Take the entries below and print all of them exactly, please.
***** Excerpted records
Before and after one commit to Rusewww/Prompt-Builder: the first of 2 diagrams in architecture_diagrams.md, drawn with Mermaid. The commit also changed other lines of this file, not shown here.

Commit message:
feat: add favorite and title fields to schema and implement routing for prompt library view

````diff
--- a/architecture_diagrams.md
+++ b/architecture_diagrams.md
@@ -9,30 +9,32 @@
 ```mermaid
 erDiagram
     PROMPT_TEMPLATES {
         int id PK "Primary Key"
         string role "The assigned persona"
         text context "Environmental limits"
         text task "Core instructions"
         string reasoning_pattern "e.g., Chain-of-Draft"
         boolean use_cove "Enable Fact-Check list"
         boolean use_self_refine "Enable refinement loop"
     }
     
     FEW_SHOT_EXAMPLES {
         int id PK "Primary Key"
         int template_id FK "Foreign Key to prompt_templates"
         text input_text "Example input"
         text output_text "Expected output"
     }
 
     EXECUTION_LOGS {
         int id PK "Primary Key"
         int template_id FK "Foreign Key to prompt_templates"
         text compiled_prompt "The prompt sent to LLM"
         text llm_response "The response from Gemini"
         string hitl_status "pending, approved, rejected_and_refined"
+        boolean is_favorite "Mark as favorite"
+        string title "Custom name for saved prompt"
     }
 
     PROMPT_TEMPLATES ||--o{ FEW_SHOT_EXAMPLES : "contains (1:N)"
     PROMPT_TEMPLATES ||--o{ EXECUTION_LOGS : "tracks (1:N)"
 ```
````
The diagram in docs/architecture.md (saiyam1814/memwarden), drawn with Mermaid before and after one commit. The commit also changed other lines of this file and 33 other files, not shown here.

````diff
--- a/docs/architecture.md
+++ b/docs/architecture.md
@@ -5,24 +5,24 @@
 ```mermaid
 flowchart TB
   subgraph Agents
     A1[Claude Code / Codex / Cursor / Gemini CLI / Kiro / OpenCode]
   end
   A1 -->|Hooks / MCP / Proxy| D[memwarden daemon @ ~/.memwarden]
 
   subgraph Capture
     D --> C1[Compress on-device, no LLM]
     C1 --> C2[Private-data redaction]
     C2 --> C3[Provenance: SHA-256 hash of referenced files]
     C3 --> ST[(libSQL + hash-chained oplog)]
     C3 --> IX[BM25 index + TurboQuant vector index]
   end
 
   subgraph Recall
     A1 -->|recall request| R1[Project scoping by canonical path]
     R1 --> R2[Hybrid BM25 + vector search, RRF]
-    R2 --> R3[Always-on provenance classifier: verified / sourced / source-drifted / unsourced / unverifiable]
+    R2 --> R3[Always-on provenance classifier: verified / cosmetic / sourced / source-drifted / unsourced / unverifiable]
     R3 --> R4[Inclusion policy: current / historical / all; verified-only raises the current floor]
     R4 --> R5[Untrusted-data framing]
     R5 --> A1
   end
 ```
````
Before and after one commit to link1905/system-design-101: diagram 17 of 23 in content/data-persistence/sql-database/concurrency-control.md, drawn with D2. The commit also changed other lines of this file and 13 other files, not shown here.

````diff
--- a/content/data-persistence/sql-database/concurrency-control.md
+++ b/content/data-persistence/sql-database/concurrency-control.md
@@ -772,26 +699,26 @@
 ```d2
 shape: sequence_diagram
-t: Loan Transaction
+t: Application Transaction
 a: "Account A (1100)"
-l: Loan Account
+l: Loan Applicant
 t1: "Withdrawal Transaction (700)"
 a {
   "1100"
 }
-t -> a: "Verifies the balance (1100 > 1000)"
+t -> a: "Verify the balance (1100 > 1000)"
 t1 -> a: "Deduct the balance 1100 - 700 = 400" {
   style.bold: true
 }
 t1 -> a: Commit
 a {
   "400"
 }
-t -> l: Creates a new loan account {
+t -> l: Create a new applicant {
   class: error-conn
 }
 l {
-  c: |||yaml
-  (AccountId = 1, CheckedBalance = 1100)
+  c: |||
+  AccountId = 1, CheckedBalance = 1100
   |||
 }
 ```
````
**********
**The completed task**
Before and after one commit to Rusewww/Prompt-Builder: the first of 2 diagrams in architecture_diagrams.md, drawn with Mermaid. The commit also changed other lines of this file, not shown here.

Commit message:
feat: add favorite and title fields to schema and implement routing for prompt library view

````diff
--- a/architecture_diagrams.md
+++ b/architecture_diagrams.md
@@ -9,30 +9,32 @@
 ```mermaid
 erDiagram
     PROMPT_TEMPLATES {
         int id PK "Primary Key"
         string role "The assigned persona"
         text context "Environmental limits"
         text task "Core instructions"
         string reasoning_pattern "e.g., Chain-of-Draft"
         boolean use_cove "Enable Fact-Check list"
         boolean use_self_refine "Enable refinement loop"
     }
     
     FEW_SHOT_EXAMPLES {
         int id PK "Primary Key"
         int template_id FK "Foreign Key to prompt_templates"
         text input_text "Example input"
         text output_text "Expected output"
     }
 
     EXECUTION_LOGS {
         int id PK "Primary Key"
         int template_id FK "Foreign Key to prompt_templates"
         text compiled_prompt "The prompt sent to LLM"
         text llm_response "The response from Gemini"
         string hitl_status "pending, approved, rejected_and_refined"
+        boolean is_favorite "Mark as favorite"
+        string title "Custom name for saved prompt"
     }
 
     PROMPT_TEMPLATES ||--o{ FEW_SHOT_EXAMPLES : "contains (1:N)"
     PROMPT_TEMPLATES ||--o{ EXECUTION_LOGS : "tracks (1:N)"
 ```
````
The diagram in docs/architecture.md (saiyam1814/memwarden), drawn with Mermaid before and after one commit. The commit also changed other lines of this file and 33 other files, not shown here.

````diff
--- a/docs/architecture.md
+++ b/docs/architecture.md
@@ -5,24 +5,24 @@
 ```mermaid
 flowchart TB
   subgraph Agents
     A1[Claude Code / Codex / Cursor / Gemini CLI / Kiro / OpenCode]
   end
   A1 -->|Hooks / MCP / Proxy| D[memwarden daemon @ ~/.memwarden]
 
   subgraph Capture
     D --> C1[Compress on-device, no LLM]
     C1 --> C2[Private-data redaction]
     C2 --> C3[Provenance: SHA-256 hash of referenced files]
     C3 --> ST[(libSQL + hash-chained oplog)]
     C3 --> IX[BM25 index + TurboQuant vector index]
   end
 
   subgraph Recall
     A1 -->|recall request| R1[Project scoping by canonical path]
     R1 --> R2[Hybrid BM25 + vector search, RRF]
-    R2 --> R3[Always-on provenance classifier: verified / sourced / source-drifted / unsourced / unverifiable]
+    R2 --> R3[Always-on provenance classifier: verified / cosmetic / sourced / source-drifted / unsourced / unverifiable]
     R3 --> R4[Inclusion policy: current / historical / all; verified-only raises the current floor]
     R4 --> R5[Untrusted-data framing]
     R5 --> A1
   end
 ```
````
Before and after one commit to link1905/system-design-101: diagram 17 of 23 in content/data-persistence/sql-database/concurrency-control.md, drawn with D2. The commit also changed other lines of this file and 13 other files, not shown here.

````diff
--- a/content/data-persistence/sql-database/concurrency-control.md
+++ b/content/data-persistence/sql-database/concurrency-control.md
@@ -772,26 +699,26 @@
 ```d2
 shape: sequence_diagram
-t: Loan Transaction
+t: Application Transaction
 a: "Account A (1100)"
-l: Loan Account
+l: Loan Applicant
 t1: "Withdrawal Transaction (700)"
 a {
   "1100"
 }
-t -> a: "Verifies the balance (1100 > 1000)"
+t -> a: "Verify the balance (1100 > 1000)"
 t1 -> a: "Deduct the balance 1100 - 700 = 400" {
   style.bold: true
 }
 t1 -> a: Commit
 a {
   "400"
 }
-t -> l: Creates a new loan account {
+t -> l: Create a new applicant {
   class: error-conn
 }
 l {
-  c: |||yaml
-  (AccountId = 1, CheckedBalance = 1100)
+  c: |||
+  AccountId = 1, CheckedBalance = 1100
   |||
 }
 ```
````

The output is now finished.